NYC never ceases to amaze me. Every time I contemplate moving I have an experience that reminds me why I struggle so much to stay here. Take last night for instance. I left my house en route to the Black Milk Album Release party, dreading going to another event alone. I mean, yes, I knew there would be some people I know in attendance, but I just loathe actually “attending alone.” You know, the awkward moments walking in and hanging around waiting to see someone you know to then tag along with them. I am not good at awkward in-between moments. Luckily, my night didn’t have any of them.

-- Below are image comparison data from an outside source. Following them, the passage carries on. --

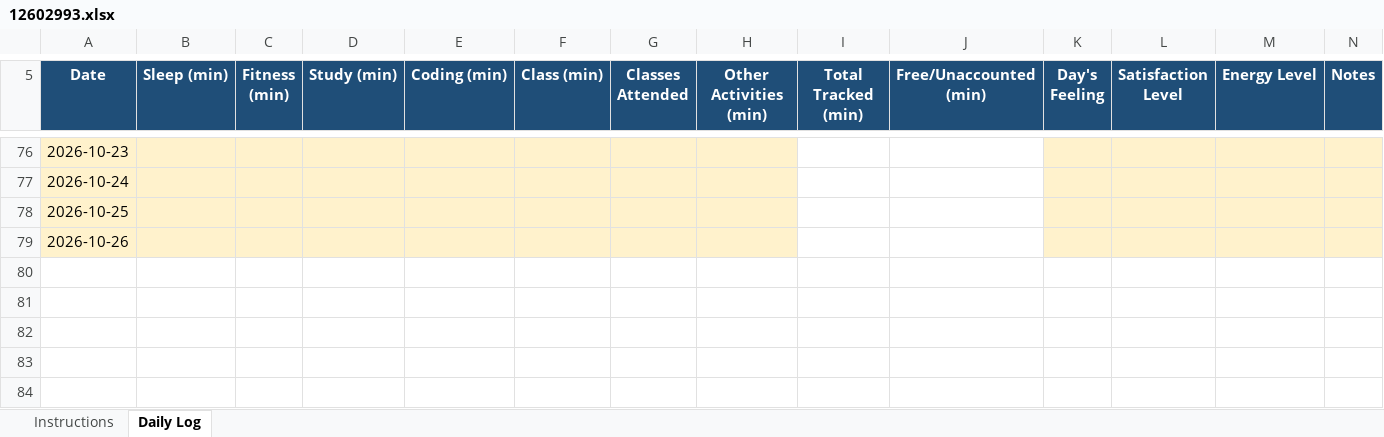
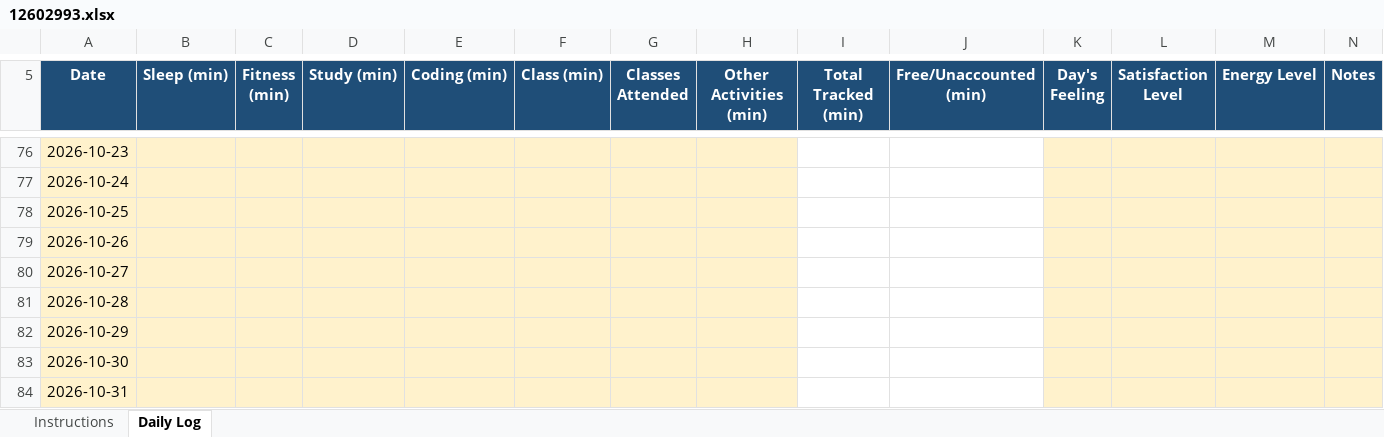
Before and after one commit to Soumya-labs/CAP776, an Excel workbook: 12602993.xlsx, sheet Daily Log, drawn as a sheet; only a part is shown, gaps mark what is left out; values as stored, in another font and other column widths than the file's, no borders; conditional formats not drawn; the diff names each change by its address in the sheet, - before the commit and + after, or states it on an @@ line.

Commit message:
Update 12602993.xlsx

```diff
--- a/12602993.xlsx (sheet Daily Log)
+++ b/12602993.xlsx (sheet Daily Log)
+row 80: 2026-10-27
+row 81: 2026-10-28
+row 82: 2026-10-29
+row 83: 2026-10-30
+row 84: 2026-10-31
```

Waiting at my bus stop, I serendipitously met a fellow creative type. He was looking for a restaurant in my neighborhood that sadly didn’t exist anymore. But in the brief 2 minutes we had to talk before my bus came I learned he was a singer/songwriter transplant from Kentucky named Darnell Levine. I told him that if he wanted something to do in BK to check out Southpaw. I left, thinking I would prob never see him again and a lil disappointed we didn’t get to exchange info. But he actually did find both Southpaw and me later on in the night. It was a total movie moment that could only happen in NYC.
I finally arrive @ Southpaw and enter alone. Since none of my Brooklyn Bodega peeps are here I figure I should hit the bar to give me something to do until I can either 1. Interview Black Milk or 2. Find my homegirl EbonyPeace to run amok with. I thankfully didn’t have to entertain myself too long because at that moment my homie 88-Keys ran up on me. I thought it was some dude trying to be funny, but alas it was someone I knew, phew. I was glad to catch up with him since he is never on the scene now that he is happily married with two children. I guess he came out to support the Detroit music movement that would be taking place that night. He also introduced me to another musician named QD, J. Dilla’s cousin and an emcee. After he walked off and I attempted to look totally amused standing there alone, Skyzoo and Illmind came in and grabbed a drink with me. I hadn’t caught up with them since my video debut in “Frisbees.” Skyzoo lamented that “Album of the Year” was not available in Target. Illmind ordered a Long Island Iced Tea and told me he thought the new album was absolutely amazing.
The night continued on in this fashion, more people I knew flooding in, more catching up. I never did actually find myself ever alone. I floated around the venue hopping from co-workers to friends to industry peers. Hit up backstage and did what Black Milk described as a “painless” interview before he took the stage. Watched Pharoahe Monch come in and discuss his new project with BM. He told us that he just got vocals back from Jill Scott that he is excited about. BM suggested he come to Detroit and hit up the studio. Will a BM beat make it on there? Guess we will see.
The show was one of the best I have been to in awhile. Guilty Simpson did his thing. Sean Price of course, killed it – rude and crazy as he is. The crowd loved it and so do I. Pharoahe Monch took the stage with Sean P. and Black Milk to perform their song “Matrix”. That was a nice treat. Black Milk’s set was awesome accompanied by his band. He played old faves like “Fall in Love” (Slum Village) and of course new songs off “Album of the Year” – including my fave”Deadly Medley.” Talib Kweli was in the building to support along with Jean Grae and Rah Digga . DJ Spinna was on the 1’s and 2’s. And just when you thought it was over Black Milk bought out Jay Electronica to say what’s up and then closed by performing a joint with Sean P. and Guilty Simpson off the Random Axe project.
What impressed me most about the night was that there were as many artists in the audience as there were on stage. I mean, people came out as fans and that is always great to see. The place was packed! So much so that Black Milk was completely stunned and overwhelmed. He just couldn’t believe the great response. I guess at the end of the day, we both felt right at home there at Southpaw that night. I realized hip hop has always been a home for me, a place where I feel truly comfortable and like I belong. With hip hop, I am never alone. Thankfully, that hasn’t changed.
Photo via Mr. Mass for BlackMilk.biz